Start of Provided information

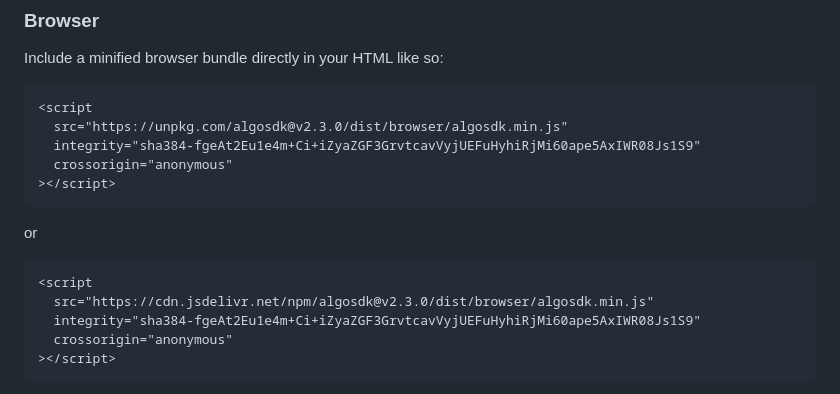
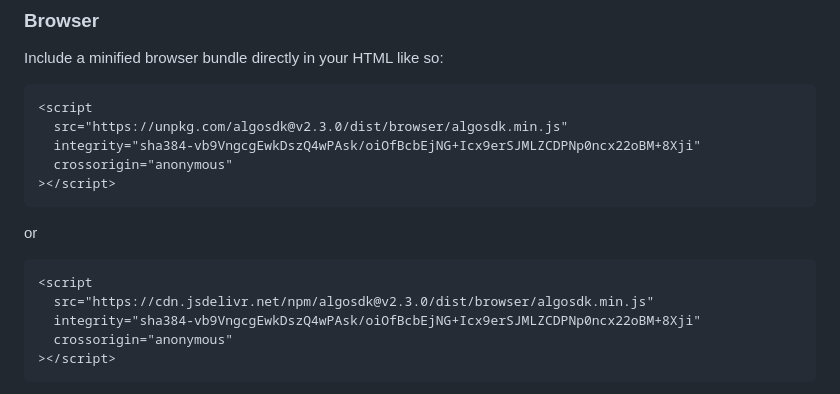
Before and after one commit to algorand/js-algorand-sdk, a Markdown page: README.md, the part around the change. Drawn GitHub-style.

Commit message:
update README.md for new version

````diff
--- a/README.md
+++ b/README.md
@@ -21,7 +21,7 @@ Include a minified browser bundle directly in your HTML like so:
 ```html
 <script
   src="https://unpkg.com/algosdk@v2.3.0/dist/browser/algosdk.min.js"
-  integrity="sha384-fgeAt2Eu1e4m+Ci+iZyaZGF3GrvtcavVyjUEFuHyhiRjMi60ape5AxIWR08Js1S9"
+  integrity="sha384-vb9VngcgEwkDszQ4wPAsk/oiOfBcbEjNG+Icx9erSJMLZCDPNp0ncx22oBM+8Xji"
   crossorigin="anonymous"
 ></script>
 ```
@@ -31,7 +31,7 @@ or
 ```html
 <script
   src="https://cdn.jsdelivr.net/npm/algosdk@v2.3.0/dist/browser/algosdk.min.js"
-  integrity="sha384-fgeAt2Eu1e4m+Ci+iZyaZGF3GrvtcavVyjUEFuHyhiRjMi60ape5AxIWR08Js1S9"
+  integrity="sha384-vb9VngcgEwkDszQ4wPAsk/oiOfBcbEjNG+Icx9erSJMLZCDPNp0ncx22oBM+8Xji"
   crossorigin="anonymous"
 ></script>
 ```
````
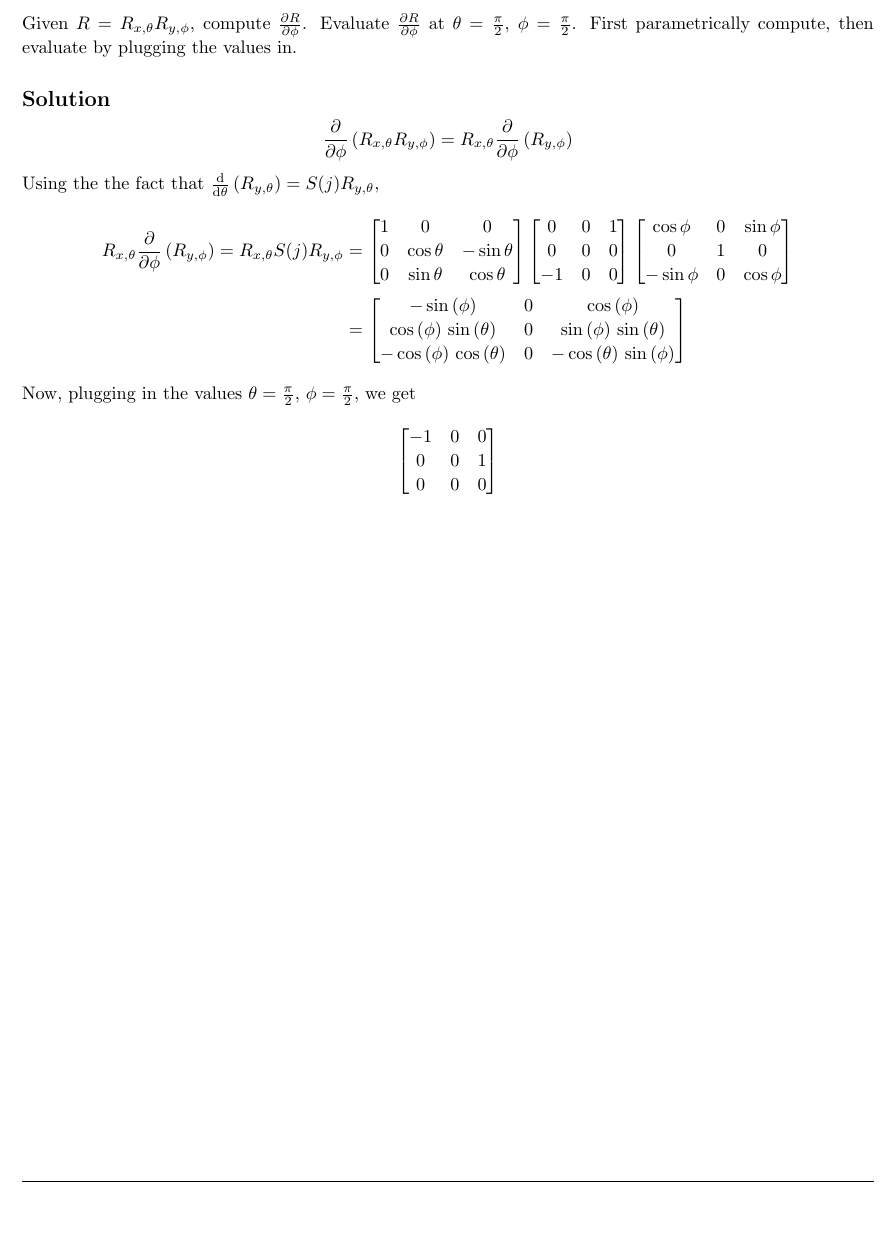
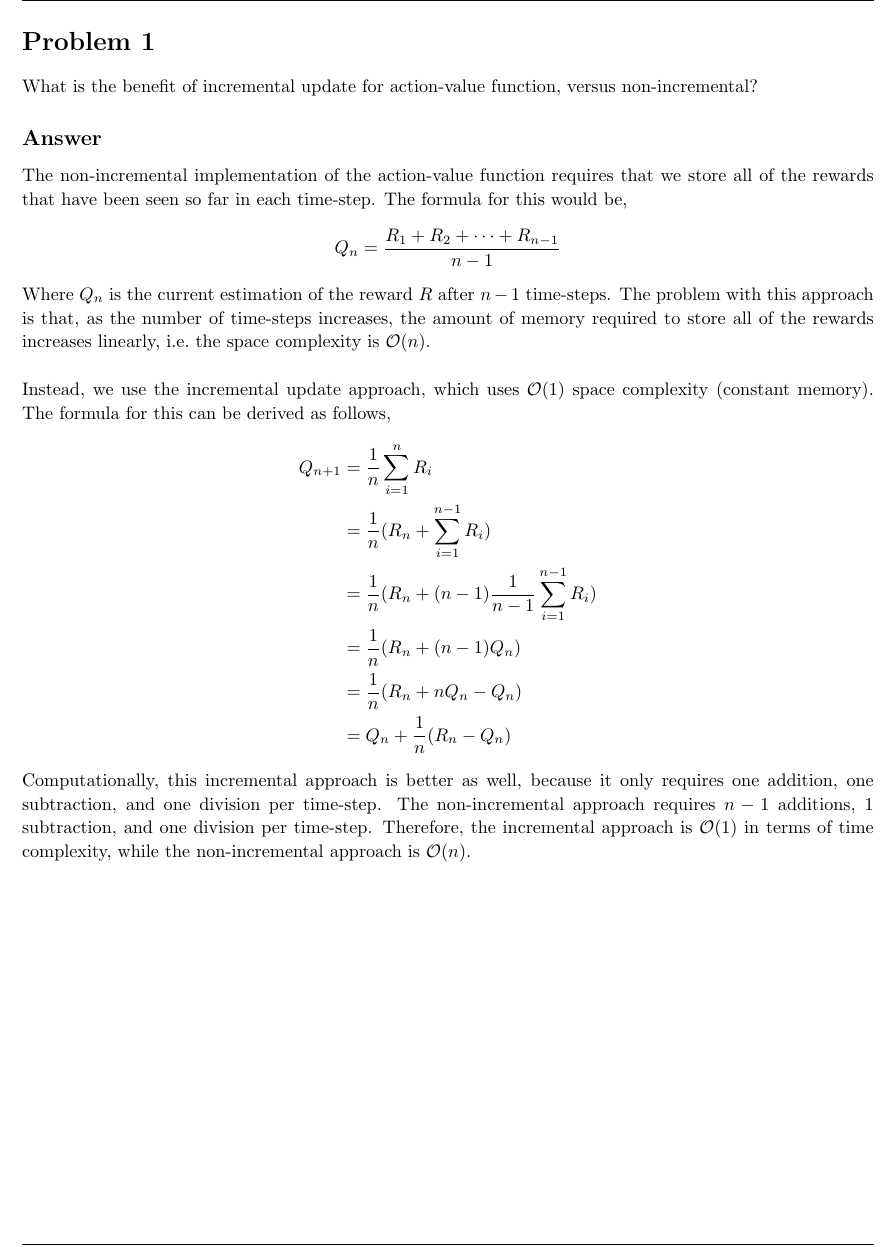
Before and after one commit to arjangupta/rbe595-rl, a LaTeX problem sheet (week2_latex_assignment/week2.tex): part of page 2 of 5, cut at the place of the change, the shorter picture padded with empty space. Compiled offline with pdfLaTeX; a LaTeX package or settings file that is missing is left out.

Commit message:
Answer Problem 1 for week 2 assgnmnt

```diff
--- a/week2_latex_assignment/week2.tex
+++ b/week2_latex_assignment/week2.tex
@@ -137,47 +137,34 @@
 
 \pagebreak
 
-\begin{homeworkProblem}[Problem 4.6]
-    Given \(R = R_{x,\theta}R_{y,\phi}\), compute \(\pderivcomp{R}{\phi}\).
-    Evaluate \(\pderivcomp{R}{\phi}\) at $\theta = \frac{\pi}{2}$, $\phi = \frac{\pi}{2}$.
-    First parametrically compute, then evaluate by plugging the values in.
+\begin{homeworkProblem}[Problem 1]
+    What is the benefit of incremental update for action-value function, versus non-incremental?
 
-    \subsection{Solution}
+    \subsection{Answer}
 
+    The non-incremental implementation of the action-value function requires that we store all of the
+    rewards that have been seen so far in each time-step. The formula for this would be,
     \[
-        \pderiv{R_{x,\theta}R_{y,\phi}}{\phi} = R_{x,\theta}\pderiv{R_{y,\phi}}{\phi}
+        Q_n = \frac{R_1 + R_2 + \dots + R_{n-1}}{n - 1}
     \]
-    Using the the fact that \(\deriv{R_{y,\theta}}{\theta} = S(j)R_{y,\theta}\),
+    Where $Q_n$ is the current estimation of the reward $R$ after $n-1$ time-steps. The problem
+    with this approach is that, as the number of time-steps increases, the amount of memory required
+    to store all of the rewards increases linearly, i.e.\ the space complexity is $\mathcal{O}(n)$.\\
+
+    Instead, we use the incremental update approach, which
+    uses $\mathcal{O}(1)$ space complexity (constant memory). The formula for this can be derived as follows,
     \begin{align*}
-        R_{x,\theta}\pderiv{R_{y,\phi}}{\phi} =
-        R_{x,\theta}S(j)R_{y,\phi}
-        &=
-        \begin{bmatrix}
-            1 & 0 & 0\\
-            0 & \cos\theta & -\sin\theta\\
-            0 & \sin\theta & \cos\theta
-        \end{bmatrix}
-        \begin{bmatrix}
-            0 & 0 & 1\\
-            0 & 0 & 0\\
-            -1 & 0 & 0
-        \end{bmatrix}
-        \begin{bmatrix}
-            \cos\phi & 0 & \sin\phi\\
-            0 & 1 & 0\\
-            -\sin\phi & 0 & \cos\phi
-        \end{bmatrix}\\
-        &= \begin{bmatrix}-\sin\left(\phi \right) & 0 & \cos\left(\phi \right)\\ \cos\left(\phi \right)\,\sin\left(\theta \right) & 0 & \sin\left(\phi \right)\,\sin\left(\theta \right)\\ -\cos\left(\phi \right)\,\cos\left(\theta \right) & 0 & -\cos\left(\theta \right)\,\sin\left(\phi \right)\end{bmatrix}
+        Q_{n+1} &= \frac{1}{n} \sum_{i=1}^{n} R_i\\
+        &= \frac{1}{n} (R_n + \sum_{i=1}^{n-1} R_i)\\
+        &= \frac{1}{n} (R_n + (n-1) \frac{1}{n-1} \sum_{i=1}^{n-1} R_i)\\
+        &= \frac{1}{n} (R_n + (n-1) Q_n)\\
+        &= \frac{1}{n} (R_n + nQ_n - Q_n)\\
+        &= Q_n + \frac{1}{n} (R_n - Q_n)
     \end{align*}
-    Now, plugging in the values $\theta = \frac{\pi}{2}$, $\phi = \frac{\pi}{2}$, we get
-    \[
-        \begin{bmatrix}
-            -1 & 0 & 0\\
-            0 & 0 & 1\\
-            0 & 0 & 0
-        \end{bmatrix}
-    \]
-
+    Computationally, this incremental approach is better as well, because it only requires one addition,
+    one subtraction, and one division per time-step. The non-incremental approach requires $n-1$ additions,
+    1 subtraction, and one division per time-step. Therefore, the incremental approach is $\mathcal{O}(1)$
+    in terms of time complexity, while the non-incremental approach is $\mathcal{O}(n)$.
 \end{homeworkProblem}
 
 \nobreak\extramarks{Problem 4.10}{}\nobreak{}
```
Also changed, not shown: week2_latex_assignment/week2.pdf, week2_latex_assignment/week2.tex (2 more changed lines).
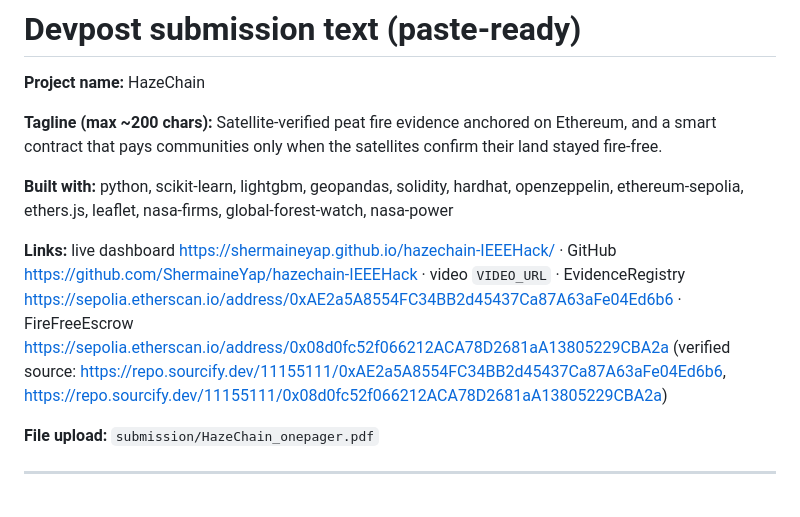
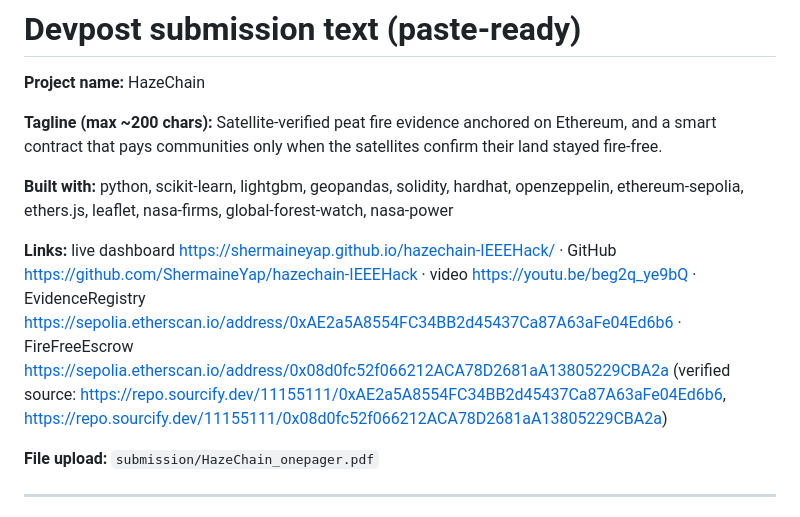
Before and after one commit to ShermaineYap/hazechain-IEEEHack, a Markdown page: docs/DEVPOST.md, the part around the change. Rendered like a GitHub page.

```diff
--- a/docs/DEVPOST.md
+++ b/docs/DEVPOST.md
@@ -6,7 +6,7 @@
 
 **Built with:** python, scikit-learn, lightgbm, geopandas, solidity, hardhat, openzeppelin, ethereum-sepolia, ethers.js, leaflet, nasa-firms, global-forest-watch, nasa-power
 
-**Links:** live dashboard https://shermaineyap.github.io/hazechain-IEEEHack/ · GitHub https://github.com/ShermaineYap/hazechain-IEEEHack · video `VIDEO_URL` · EvidenceRegistry https://sepolia.etherscan.io/address/0xAE2a5A8554FC34BB2d45437Ca87A63aFe04Ed6b6 · FireFreeEscrow https://sepolia.etherscan.io/address/0x08d0fc52f066212ACA78D2681aA13805229CBA2a (verified source: https://repo.sourcify.dev/11155111/0xAE2a5A8554FC34BB2d45437Ca87A63aFe04Ed6b6, https://repo.sourcify.dev/11155111/0x08d0fc52f066212ACA78D2681aA13805229CBA2a)
+**Links:** live dashboard https://shermaineyap.github.io/hazechain-IEEEHack/ · GitHub https://github.com/ShermaineYap/hazechain-IEEEHack · video https://youtu.be/beg2q_ye9bQ · EvidenceRegistry https://sepolia.etherscan.io/address/0xAE2a5A8554FC34BB2d45437Ca87A63aFe04Ed6b6 · FireFreeEscrow https://sepolia.etherscan.io/address/0x08d0fc52f066212ACA78D2681aA13805229CBA2a (verified source: https://repo.sourcify.dev/11155111/0xAE2a5A8554FC34BB2d45437Ca87A63aFe04Ed6b6, https://repo.sourcify.dev/11155111/0x08d0fc52f066212ACA78D2681aA13805229CBA2a)
 
 **File upload:** `submission/HazeChain_onepager.pdf`
 
```
Also changed, not shown: README.md (+2 -1 lines).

End of Provided information

Exercise requirements: The material above must be printed exactly, with its pictures left out.

Exercise response:
Before and after one commit to algorand/js-algorand-sdk, a Markdown page: README.md, the part around the change. Drawn GitHub-style.

Commit message:
update README.md for new version

````diff
--- a/README.md
+++ b/README.md
@@ -21,7 +21,7 @@ Include a minified browser bundle directly in your HTML like so:
 ```html
 <script
   src="https://unpkg.com/algosdk@v2.3.0/dist/browser/algosdk.min.js"
-  integrity="sha384-fgeAt2Eu1e4m+Ci+iZyaZGF3GrvtcavVyjUEFuHyhiRjMi60ape5AxIWR08Js1S9"
+  integrity="sha384-vb9VngcgEwkDszQ4wPAsk/oiOfBcbEjNG+Icx9erSJMLZCDPNp0ncx22oBM+8Xji"
   crossorigin="anonymous"
 ></script>
 ```
@@ -31,7 +31,7 @@ or
 ```html
 <script
   src="https://cdn.jsdelivr.net/npm/algosdk@v2.3.0/dist/browser/algosdk.min.js"
-  integrity="sha384-fgeAt2Eu1e4m+Ci+iZyaZGF3GrvtcavVyjUEFuHyhiRjMi60ape5AxIWR08Js1S9"
+  integrity="sha384-vb9VngcgEwkDszQ4wPAsk/oiOfBcbEjNG+Icx9erSJMLZCDPNp0ncx22oBM+8Xji"
   crossorigin="anonymous"
 ></script>
 ```
````
Before and after one commit to arjangupta/rbe595-rl, a LaTeX problem sheet (week2_latex_assignment/week2.tex): part of page 2 of 5, cut at the place of the change, the shorter picture padded with empty space. Compiled offline with pdfLaTeX; a LaTeX package or settings file that is missing is left out.

Commit message:
Answer Problem 1 for week 2 assgnmnt

```diff
--- a/week2_latex_assignment/week2.tex
+++ b/week2_latex_assignment/week2.tex
@@ -137,47 +137,34 @@
 
 \pagebreak
 
-\begin{homeworkProblem}[Problem 4.6]
-    Given \(R = R_{x,\theta}R_{y,\phi}\), compute \(\pderivcomp{R}{\phi}\).
-    Evaluate \(\pderivcomp{R}{\phi}\) at $\theta = \frac{\pi}{2}$, $\phi = \frac{\pi}{2}$.
-    First parametrically compute, then evaluate by plugging the values in.
+\begin{homeworkProblem}[Problem 1]
+    What is the benefit of incremental update for action-value function, versus non-incremental?
 
-    \subsection{Solution}
+    \subsection{Answer}
 
+    The non-incremental implementation of the action-value function requires that we store all of the
+    rewards that have been seen so far in each time-step. The formula for this would be,
     \[
-        \pderiv{R_{x,\theta}R_{y,\phi}}{\phi} = R_{x,\theta}\pderiv{R_{y,\phi}}{\phi}
+        Q_n = \frac{R_1 + R_2 + \dots + R_{n-1}}{n - 1}
     \]
-    Using the the fact that \(\deriv{R_{y,\theta}}{\theta} = S(j)R_{y,\theta}\),
+    Where $Q_n$ is the current estimation of the reward $R$ after $n-1$ time-steps. The problem
+    with this approach is that, as the number of time-steps increases, the amount of memory required
+    to store all of the rewards increases linearly, i.e.\ the space complexity is $\mathcal{O}(n)$.\\
+
+    Instead, we use the incremental update approach, which
+    uses $\mathcal{O}(1)$ space complexity (constant memory). The formula for this can be derived as follows,
     \begin{align*}
-        R_{x,\theta}\pderiv{R_{y,\phi}}{\phi} =
-        R_{x,\theta}S(j)R_{y,\phi}
-        &=
-        \begin{bmatrix}
-            1 & 0 & 0\\
-            0 & \cos\theta & -\sin\theta\\
-            0 & \sin\theta & \cos\theta
-        \end{bmatrix}
-        \begin{bmatrix}
-            0 & 0 & 1\\
-            0 & 0 & 0\\
-            -1 & 0 & 0
-        \end{bmatrix}
-        \begin{bmatrix}
-            \cos\phi & 0 & \sin\phi\\
-            0 & 1 & 0\\
-            -\sin\phi & 0 & \cos\phi
-        \end{bmatrix}\\
-        &= \begin{bmatrix}-\sin\left(\phi \right) & 0 & \cos\left(\phi \right)\\ \cos\left(\phi \right)\,\sin\left(\theta \right) & 0 & \sin\left(\phi \right)\,\sin\left(\theta \right)\\ -\cos\left(\phi \right)\,\cos\left(\theta \right) & 0 & -\cos\left(\theta \right)\,\sin\left(\phi \right)\end{bmatrix}
+        Q_{n+1} &= \frac{1}{n} \sum_{i=1}^{n} R_i\\
+        &= \frac{1}{n} (R_n + \sum_{i=1}^{n-1} R_i)\\
+        &= \frac{1}{n} (R_n + (n-1) \frac{1}{n-1} \sum_{i=1}^{n-1} R_i)\\
+        &= \frac{1}{n} (R_n + (n-1) Q_n)\\
+        &= \frac{1}{n} (R_n + nQ_n - Q_n)\\
+        &= Q_n + \frac{1}{n} (R_n - Q_n)
     \end{align*}
-    Now, plugging in the values $\theta = \frac{\pi}{2}$, $\phi = \frac{\pi}{2}$, we get
-    \[
-        \begin{bmatrix}
-            -1 & 0 & 0\\
-            0 & 0 & 1\\
-            0 & 0 & 0
-        \end{bmatrix}
-    \]
-
+    Computationally, this incremental approach is better as well, because it only requires one addition,
+    one subtraction, and one division per time-step. The non-incremental approach requires $n-1$ additions,
+    1 subtraction, and one division per time-step. Therefore, the incremental approach is $\mathcal{O}(1)$
+    in terms of time complexity, while the non-incremental approach is $\mathcal{O}(n)$.
 \end{homeworkProblem}
 
 \nobreak\extramarks{Problem 4.10}{}\nobreak{}
```
Also changed, not shown: week2_latex_assignment/week2.pdf, week2_latex_assignment/week2.tex (2 more changed lines).
Before and after one commit to ShermaineYap/hazechain-IEEEHack, a Markdown page: docs/DEVPOST.md, the part around the change. Rendered like a GitHub page.

```diff
--- a/docs/DEVPOST.md
+++ b/docs/DEVPOST.md
@@ -6,7 +6,7 @@
 
 **Built with:** python, scikit-learn, lightgbm, geopandas, solidity, hardhat, openzeppelin, ethereum-sepolia, ethers.js, leaflet, nasa-firms, global-forest-watch, nasa-power
 
-**Links:** live dashboard https://shermaineyap.github.io/hazechain-IEEEHack/ · GitHub https://github.com/ShermaineYap/hazechain-IEEEHack · video `VIDEO_URL` · EvidenceRegistry https://sepolia.etherscan.io/address/0xAE2a5A8554FC34BB2d45437Ca87A63aFe04Ed6b6 · FireFreeEscrow https://sepolia.etherscan.io/address/0x08d0fc52f066212ACA78D2681aA13805229CBA2a (verified source: https://repo.sourcify.dev/11155111/0xAE2a5A8554FC34BB2d45437Ca87A63aFe04Ed6b6, https://repo.sourcify.dev/11155111/0x08d0fc52f066212ACA78D2681aA13805229CBA2a)
+**Links:** live dashboard https://shermaineyap.github.io/hazechain-IEEEHack/ · GitHub https://github.com/ShermaineYap/hazechain-IEEEHack · video https://youtu.be/beg2q_ye9bQ · EvidenceRegistry https://sepolia.etherscan.io/address/0xAE2a5A8554FC34BB2d45437Ca87A63aFe04Ed6b6 · FireFreeEscrow https://sepolia.etherscan.io/address/0x08d0fc52f066212ACA78D2681aA13805229CBA2a (verified source: https://repo.sourcify.dev/11155111/0xAE2a5A8554FC34BB2d45437Ca87A63aFe04Ed6b6, https://repo.sourcify.dev/11155111/0x08d0fc52f066212ACA78D2681aA13805229CBA2a)
 
 **File upload:** `submission/HazeChain_onepager.pdf`
 
```
Also changed, not shown: README.md (+2 -1 lines).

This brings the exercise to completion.